Problem statement: In the listing below, every line with the word "padding" needs to be copied.

Data supplied:
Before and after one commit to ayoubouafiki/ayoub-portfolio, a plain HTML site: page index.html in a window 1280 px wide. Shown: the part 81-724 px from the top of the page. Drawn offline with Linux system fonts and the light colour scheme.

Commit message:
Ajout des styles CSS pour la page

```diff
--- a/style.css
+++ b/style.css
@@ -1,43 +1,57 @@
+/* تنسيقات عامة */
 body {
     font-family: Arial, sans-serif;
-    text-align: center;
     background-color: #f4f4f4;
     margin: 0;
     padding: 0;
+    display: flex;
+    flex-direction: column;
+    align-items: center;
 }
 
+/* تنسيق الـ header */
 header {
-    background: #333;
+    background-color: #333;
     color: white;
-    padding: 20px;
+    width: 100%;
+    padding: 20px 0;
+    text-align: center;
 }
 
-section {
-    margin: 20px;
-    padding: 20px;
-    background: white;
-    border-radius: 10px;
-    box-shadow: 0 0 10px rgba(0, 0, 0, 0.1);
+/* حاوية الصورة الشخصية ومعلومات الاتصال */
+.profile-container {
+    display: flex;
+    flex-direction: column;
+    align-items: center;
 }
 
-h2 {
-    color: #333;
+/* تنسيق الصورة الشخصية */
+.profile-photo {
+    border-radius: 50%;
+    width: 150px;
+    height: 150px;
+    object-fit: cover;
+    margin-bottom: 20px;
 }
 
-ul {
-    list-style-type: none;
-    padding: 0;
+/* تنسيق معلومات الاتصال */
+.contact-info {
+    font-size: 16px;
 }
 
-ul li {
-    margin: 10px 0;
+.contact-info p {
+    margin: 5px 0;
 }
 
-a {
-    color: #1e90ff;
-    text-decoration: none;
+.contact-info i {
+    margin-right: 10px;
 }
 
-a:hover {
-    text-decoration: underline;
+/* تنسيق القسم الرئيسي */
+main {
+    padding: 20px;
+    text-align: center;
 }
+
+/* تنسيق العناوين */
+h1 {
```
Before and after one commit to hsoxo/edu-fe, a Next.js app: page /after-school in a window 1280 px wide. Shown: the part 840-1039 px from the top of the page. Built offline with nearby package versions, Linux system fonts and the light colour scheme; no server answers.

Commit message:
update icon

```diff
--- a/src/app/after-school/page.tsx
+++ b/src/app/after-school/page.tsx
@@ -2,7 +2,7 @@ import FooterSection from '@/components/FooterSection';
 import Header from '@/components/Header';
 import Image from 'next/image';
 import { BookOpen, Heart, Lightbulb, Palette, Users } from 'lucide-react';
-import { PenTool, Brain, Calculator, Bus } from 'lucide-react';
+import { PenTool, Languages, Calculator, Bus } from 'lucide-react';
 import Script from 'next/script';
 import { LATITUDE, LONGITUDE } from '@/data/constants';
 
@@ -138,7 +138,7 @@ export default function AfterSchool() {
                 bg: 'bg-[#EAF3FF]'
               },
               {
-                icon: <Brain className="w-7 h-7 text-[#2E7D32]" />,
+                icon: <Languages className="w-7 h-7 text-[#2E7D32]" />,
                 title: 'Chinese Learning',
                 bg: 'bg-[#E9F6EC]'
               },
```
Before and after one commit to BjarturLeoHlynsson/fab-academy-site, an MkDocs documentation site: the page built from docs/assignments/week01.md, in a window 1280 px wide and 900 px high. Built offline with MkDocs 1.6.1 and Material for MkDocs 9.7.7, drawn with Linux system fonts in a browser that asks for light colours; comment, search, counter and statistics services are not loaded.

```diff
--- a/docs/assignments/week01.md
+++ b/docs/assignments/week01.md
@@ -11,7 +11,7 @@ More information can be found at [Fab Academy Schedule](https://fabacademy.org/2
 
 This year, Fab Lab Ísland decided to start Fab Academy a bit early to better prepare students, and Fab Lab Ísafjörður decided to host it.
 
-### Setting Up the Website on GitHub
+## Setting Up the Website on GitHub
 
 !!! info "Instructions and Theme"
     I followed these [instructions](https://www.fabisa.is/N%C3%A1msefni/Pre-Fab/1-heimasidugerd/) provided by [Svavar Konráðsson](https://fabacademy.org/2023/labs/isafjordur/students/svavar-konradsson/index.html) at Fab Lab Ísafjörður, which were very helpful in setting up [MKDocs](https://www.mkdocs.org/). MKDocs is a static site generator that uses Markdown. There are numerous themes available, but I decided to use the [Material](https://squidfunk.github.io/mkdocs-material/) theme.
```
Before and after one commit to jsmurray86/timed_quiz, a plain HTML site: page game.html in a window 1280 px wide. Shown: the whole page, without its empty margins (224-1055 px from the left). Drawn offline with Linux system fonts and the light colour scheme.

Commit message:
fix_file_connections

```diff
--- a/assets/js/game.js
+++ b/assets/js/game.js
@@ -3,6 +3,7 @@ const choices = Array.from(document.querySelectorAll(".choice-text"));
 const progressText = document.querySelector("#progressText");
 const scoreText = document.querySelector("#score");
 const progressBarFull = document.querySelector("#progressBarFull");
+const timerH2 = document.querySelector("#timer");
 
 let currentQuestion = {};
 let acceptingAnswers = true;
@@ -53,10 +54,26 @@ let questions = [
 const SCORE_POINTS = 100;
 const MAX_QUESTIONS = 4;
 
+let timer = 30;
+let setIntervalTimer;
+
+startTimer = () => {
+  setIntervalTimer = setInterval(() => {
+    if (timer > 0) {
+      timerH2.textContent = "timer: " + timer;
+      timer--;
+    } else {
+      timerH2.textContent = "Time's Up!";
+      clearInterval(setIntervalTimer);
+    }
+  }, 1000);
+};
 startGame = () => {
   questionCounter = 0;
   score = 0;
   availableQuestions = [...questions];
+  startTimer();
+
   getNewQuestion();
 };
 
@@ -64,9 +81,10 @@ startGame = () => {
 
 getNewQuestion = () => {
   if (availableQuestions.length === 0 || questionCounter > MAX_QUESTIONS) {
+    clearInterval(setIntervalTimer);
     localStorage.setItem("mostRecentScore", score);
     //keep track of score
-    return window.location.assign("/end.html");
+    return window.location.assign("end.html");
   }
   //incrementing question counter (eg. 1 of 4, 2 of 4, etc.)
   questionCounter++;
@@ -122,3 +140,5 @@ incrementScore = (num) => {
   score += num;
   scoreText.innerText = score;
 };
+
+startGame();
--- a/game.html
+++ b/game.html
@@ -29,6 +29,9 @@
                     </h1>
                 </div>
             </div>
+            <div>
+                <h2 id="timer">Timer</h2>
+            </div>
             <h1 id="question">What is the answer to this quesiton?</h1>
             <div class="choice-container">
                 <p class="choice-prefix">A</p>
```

Answer space:
     padding: 0;
-    padding: 20px;
+    padding: 20px 0;
-    padding: 20px;
-    padding: 0;
+    padding: 20px;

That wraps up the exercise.